    So I gave it a try and used some scotch tape to stick hair from inside the hat under the lining.
    Here are 3 of my Hats. My Optimo 1000 undyed belly beaver fur hat, my brown 50s Dobbs Twenty and a 70s (20$) grey Cavanagh hat.

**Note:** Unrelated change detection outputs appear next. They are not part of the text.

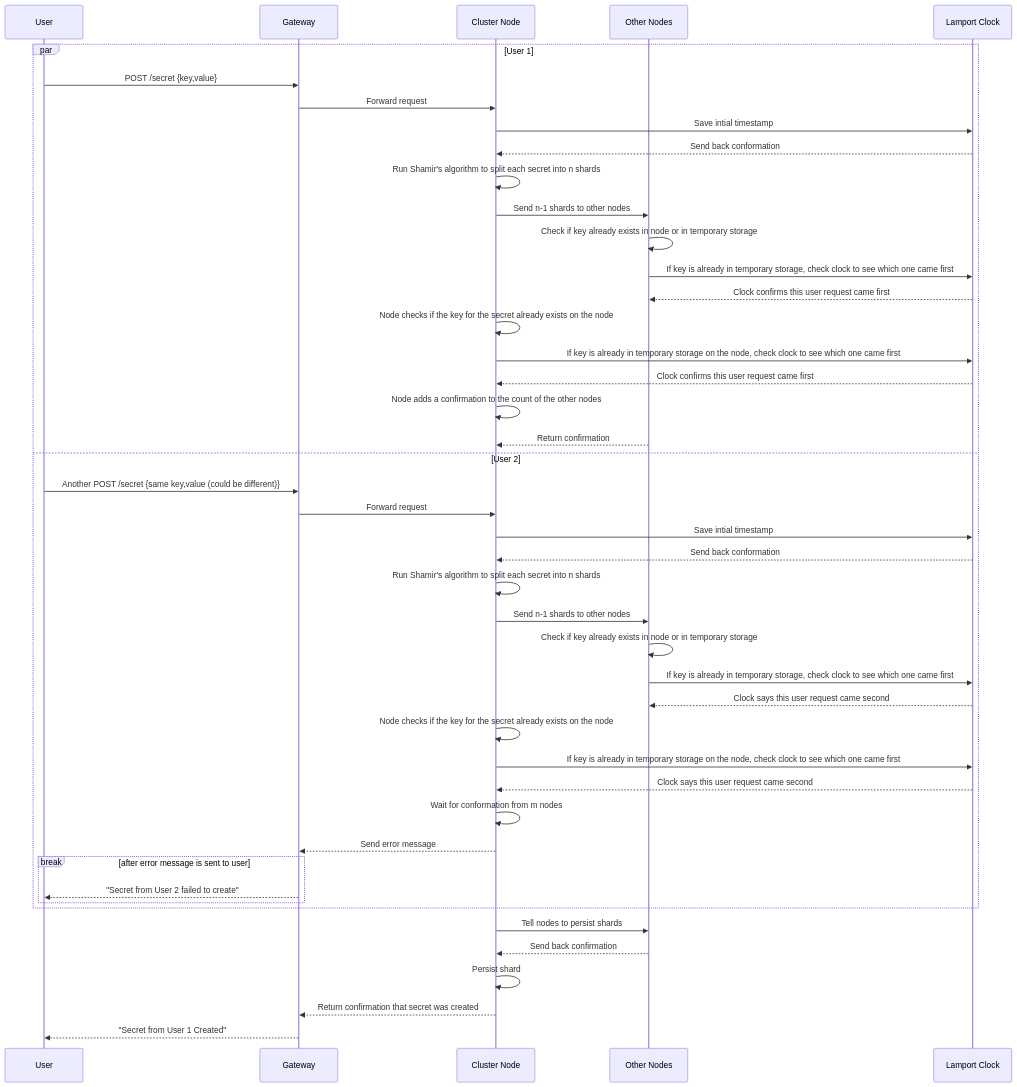
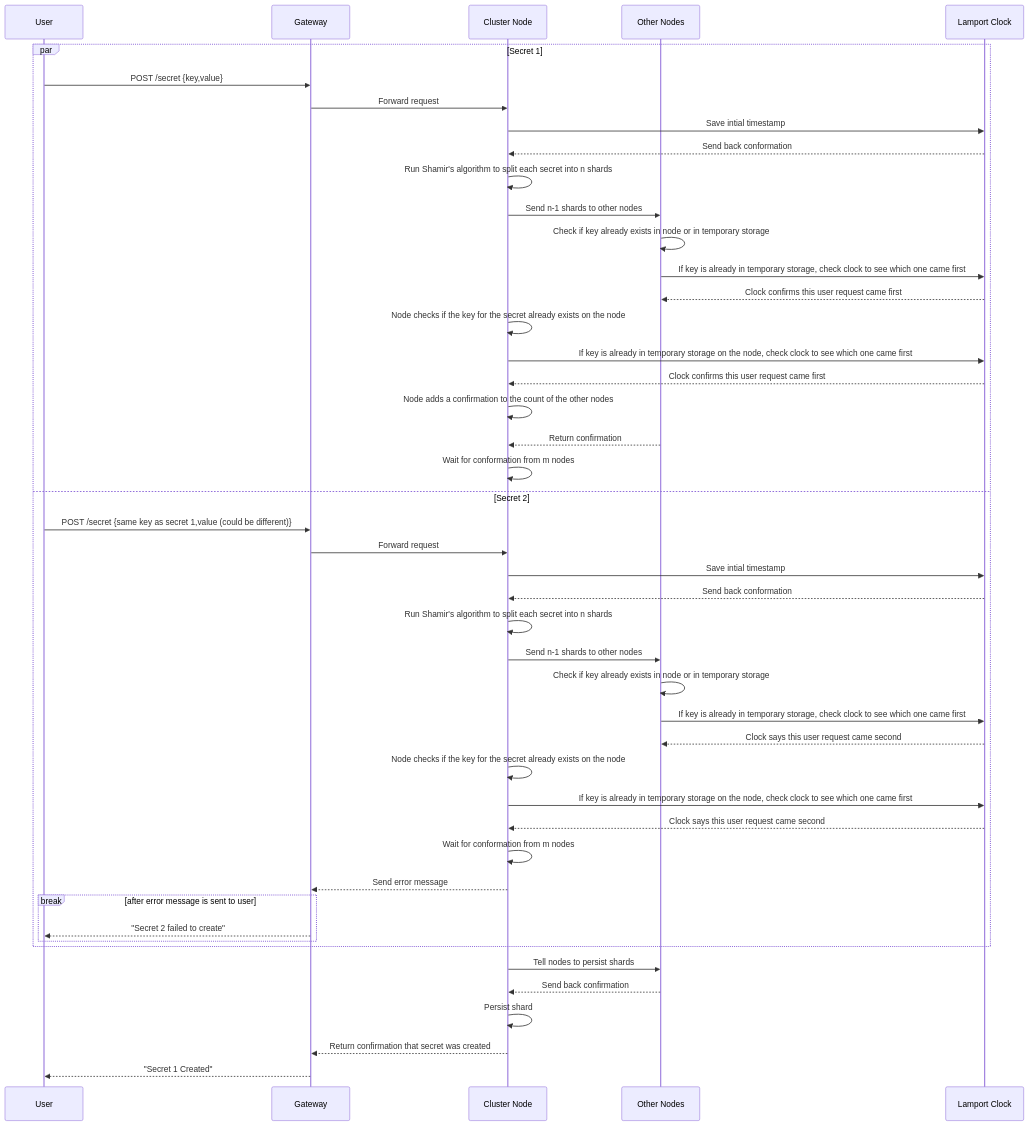
One commit to S26-Distributed-Capstone/DistributedSecretsVault changed the second of 2 diagrams in docs/crud/create.md. Above: the diagram before and after it, drawn with Mermaid. The commit also changed other lines of this file, not shown here.

Commit message:
Small updates

````diff
--- a/docs/crud/create.md
+++ b/docs/crud/create.md
@@ -80,48 +80,49 @@
 ```mermaid
 sequenceDiagram
     participant User
     participant Gateway
     participant Node as Cluster Node
     participant Peers as Other Nodes
     participant Clock as Lamport Clock
 
-    par User 1
+    par Secret 1
       User->>Gateway: POST /secret {key,value}
       Gateway->>Node: Forward request
       Node->>Clock: Save intial timestamp
       Clock-->>Node: Send back conformation
       Node->>Node: Run Shamir's algorithm to split each secret into n shards
       Node->>Peers: Send n-1 shards to other nodes
       Peers->>Peers: Check if key already exists in node or in temporary storage
       Peers->>Clock: If key is already in temporary storage, check clock to see which one came first
       Clock-->>Peers: Clock confirms this user request came first
       Node->>Node: Node checks if the key for the secret already exists on the node
       Node->>Clock: If key is already in temporary storage on the node, check clock to see which one came first
       Clock-->>Node: Clock confirms this user request came first
       Node->>Node: Node adds a confirmation to the count of the other nodes
       Peers-->>Node: Return confirmation
-    and User 2
-      User->>Gateway: Another POST /secret {same key,value (could be different)}
+      Node->>Node: Wait for conformation from m nodes
+    and Secret 2
+      User->>Gateway: POST /secret {same key as secret 1,value (could be different)}
       Gateway->>Node: Forward request
       Node->>Clock: Save intial timestamp
       Clock-->>Node: Send back conformation
       Node->>Node: Run Shamir's algorithm to split each secret into n shards
       Node->>Peers: Send n-1 shards to other nodes
       Peers->>Peers: Check if key already exists in node or in temporary storage
       Peers->>Clock: If key is already in temporary storage, check clock to see which one came first
       Clock-->>Peers: Clock says this user request came second
       Node->>Node: Node checks if the key for the secret already exists on the node
       Node->>Clock: If key is already in temporary storage on the node, check clock to see which one came first
       Clock-->>Node: Clock says this user request came second
       Node->>Node: Wait for conformation from m nodes
       Node-->>Gateway: Send error message
       break after error message is sent to user
-        Gateway-->>User: "Secret from User 2 failed to create"
+        Gateway-->>User: "Secret 2 failed to create"
       end
     end
     Node->>Peers: Tell nodes to persist shards
     Peers-->>Node: Send back confirmation
     Node->>Node: Persist shard
     Node-->>Gateway: Return confirmation that secret was created
-    Gateway-->>User: "Secret from User 1 Created"
+    Gateway-->>User: "Secret 1 Created"
 ```
````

All images are with 80x magnification.

    50s Dobbs:
    50s_Dobbs_twenty.jpg

    70s Cavanagh
    70s_Cavanagh.jpg

    2018 Optimo Silverbelly
    optimo1000_silverbelly.jpg
     
  2. Frunobulax

    Frunobulax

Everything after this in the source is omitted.